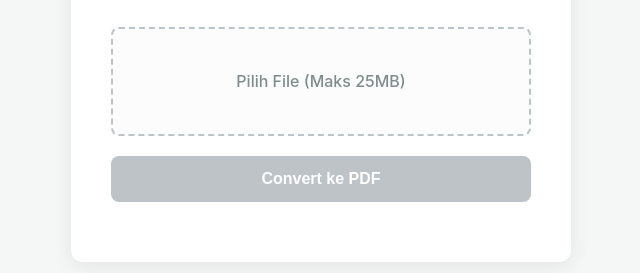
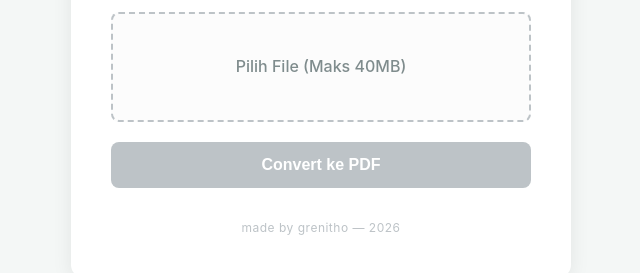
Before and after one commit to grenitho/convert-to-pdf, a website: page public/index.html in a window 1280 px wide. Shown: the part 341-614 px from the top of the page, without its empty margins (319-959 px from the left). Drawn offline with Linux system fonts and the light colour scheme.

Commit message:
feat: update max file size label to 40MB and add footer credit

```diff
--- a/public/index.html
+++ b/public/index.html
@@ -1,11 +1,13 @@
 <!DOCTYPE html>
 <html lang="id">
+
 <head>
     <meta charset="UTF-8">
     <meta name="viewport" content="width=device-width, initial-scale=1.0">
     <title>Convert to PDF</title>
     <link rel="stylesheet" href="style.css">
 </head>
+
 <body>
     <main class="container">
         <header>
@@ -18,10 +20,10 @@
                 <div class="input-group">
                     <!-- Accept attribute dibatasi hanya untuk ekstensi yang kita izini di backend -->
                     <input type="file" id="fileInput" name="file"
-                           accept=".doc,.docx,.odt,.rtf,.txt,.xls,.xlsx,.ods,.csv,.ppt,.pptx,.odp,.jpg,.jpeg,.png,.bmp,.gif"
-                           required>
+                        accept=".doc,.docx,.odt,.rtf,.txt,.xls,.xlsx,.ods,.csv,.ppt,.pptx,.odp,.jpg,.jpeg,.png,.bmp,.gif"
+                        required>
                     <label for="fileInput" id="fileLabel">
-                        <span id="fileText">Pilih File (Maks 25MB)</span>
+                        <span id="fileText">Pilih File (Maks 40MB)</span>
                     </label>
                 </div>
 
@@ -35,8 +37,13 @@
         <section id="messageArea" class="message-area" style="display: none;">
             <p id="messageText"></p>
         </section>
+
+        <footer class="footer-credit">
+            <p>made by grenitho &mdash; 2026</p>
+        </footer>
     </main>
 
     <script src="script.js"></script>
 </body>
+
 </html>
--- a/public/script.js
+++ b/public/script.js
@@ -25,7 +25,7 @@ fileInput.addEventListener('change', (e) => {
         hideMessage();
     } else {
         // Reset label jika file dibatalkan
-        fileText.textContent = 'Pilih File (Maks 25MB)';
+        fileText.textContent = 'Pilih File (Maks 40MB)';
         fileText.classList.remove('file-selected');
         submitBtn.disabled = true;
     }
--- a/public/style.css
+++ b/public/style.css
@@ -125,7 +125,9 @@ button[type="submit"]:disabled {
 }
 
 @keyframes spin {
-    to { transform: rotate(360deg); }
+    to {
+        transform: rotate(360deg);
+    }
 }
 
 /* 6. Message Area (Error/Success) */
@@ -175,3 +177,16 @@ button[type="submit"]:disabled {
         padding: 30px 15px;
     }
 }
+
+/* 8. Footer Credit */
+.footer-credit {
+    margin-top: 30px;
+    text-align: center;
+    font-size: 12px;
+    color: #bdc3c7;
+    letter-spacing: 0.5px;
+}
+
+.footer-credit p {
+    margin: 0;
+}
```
·····
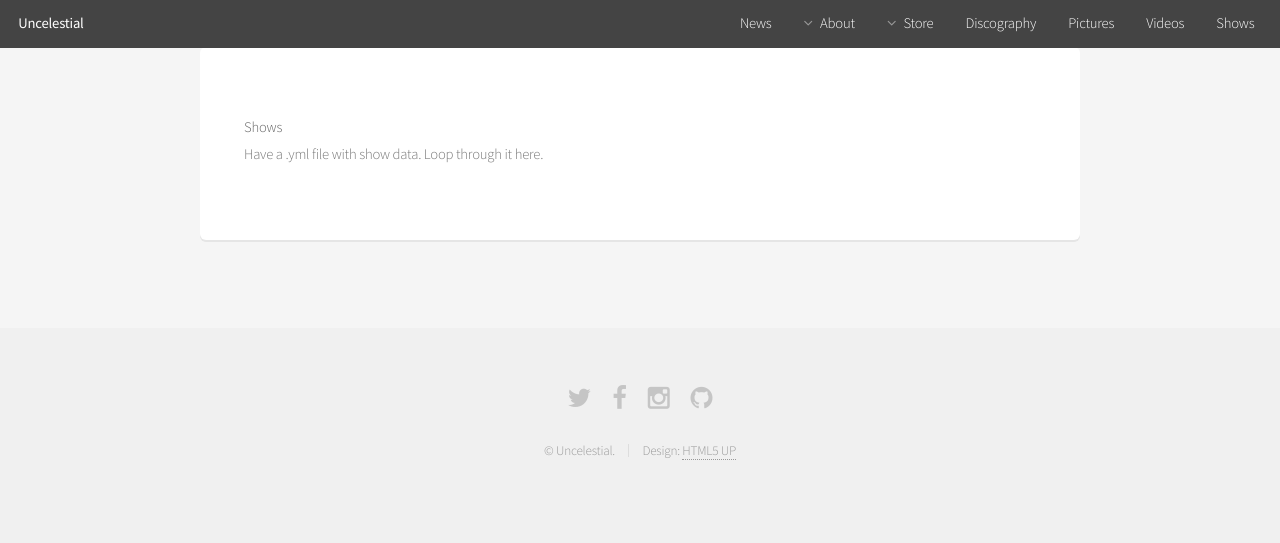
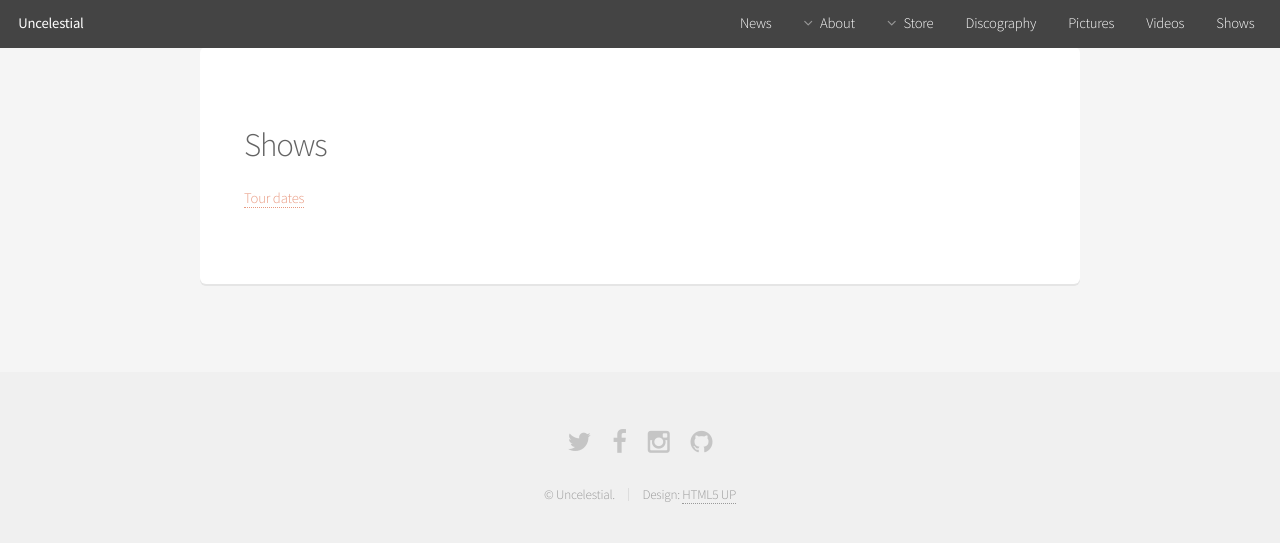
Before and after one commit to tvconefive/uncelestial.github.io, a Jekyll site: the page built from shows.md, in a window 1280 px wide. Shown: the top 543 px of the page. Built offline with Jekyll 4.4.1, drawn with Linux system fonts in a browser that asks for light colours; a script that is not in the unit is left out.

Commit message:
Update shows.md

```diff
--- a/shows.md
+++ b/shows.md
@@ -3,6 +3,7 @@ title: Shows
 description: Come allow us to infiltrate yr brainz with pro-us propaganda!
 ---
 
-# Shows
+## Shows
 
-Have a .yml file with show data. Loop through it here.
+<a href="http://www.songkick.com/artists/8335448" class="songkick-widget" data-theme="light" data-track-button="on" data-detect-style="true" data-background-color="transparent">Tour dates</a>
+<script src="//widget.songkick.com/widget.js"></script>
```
·····
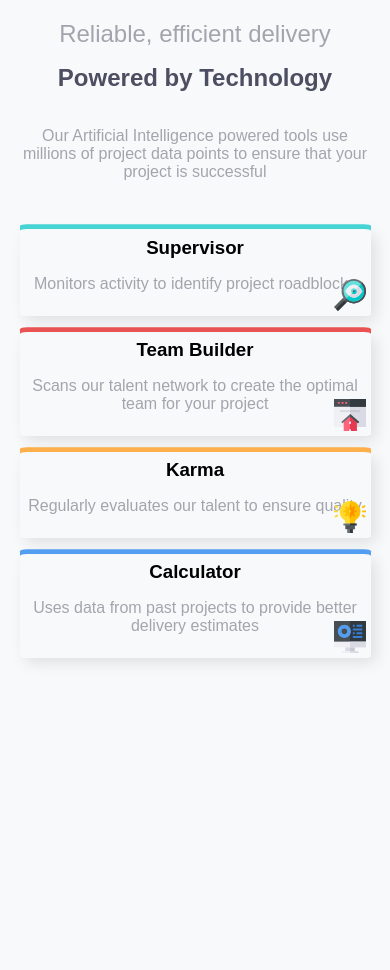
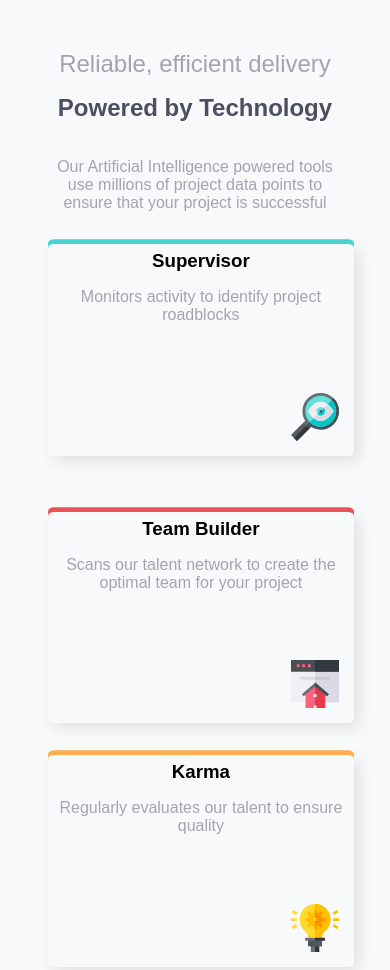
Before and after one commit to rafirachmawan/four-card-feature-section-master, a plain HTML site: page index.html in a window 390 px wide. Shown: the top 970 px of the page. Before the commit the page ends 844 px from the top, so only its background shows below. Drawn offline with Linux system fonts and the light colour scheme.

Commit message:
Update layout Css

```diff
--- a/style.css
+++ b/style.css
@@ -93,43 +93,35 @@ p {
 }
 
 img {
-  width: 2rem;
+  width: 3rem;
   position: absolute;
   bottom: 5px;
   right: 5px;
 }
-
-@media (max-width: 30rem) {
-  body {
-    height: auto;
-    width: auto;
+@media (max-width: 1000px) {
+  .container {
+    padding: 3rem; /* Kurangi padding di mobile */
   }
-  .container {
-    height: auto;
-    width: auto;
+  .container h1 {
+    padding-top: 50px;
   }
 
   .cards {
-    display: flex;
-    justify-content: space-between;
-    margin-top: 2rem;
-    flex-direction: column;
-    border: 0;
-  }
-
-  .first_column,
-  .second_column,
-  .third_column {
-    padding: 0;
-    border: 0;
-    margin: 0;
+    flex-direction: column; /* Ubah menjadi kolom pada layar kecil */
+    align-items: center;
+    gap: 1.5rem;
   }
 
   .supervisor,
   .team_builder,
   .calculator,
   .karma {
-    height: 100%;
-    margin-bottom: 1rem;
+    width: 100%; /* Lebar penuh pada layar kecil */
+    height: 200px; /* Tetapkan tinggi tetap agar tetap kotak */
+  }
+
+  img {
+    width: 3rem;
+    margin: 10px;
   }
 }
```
·····
Write out each line above containing "height".

* WRITTEN ANSWER *
-    height: auto;
-    height: auto;
-    height: 100%;
+    height: 200px; /* Tetapkan tinggi tetap agar tetap kotak */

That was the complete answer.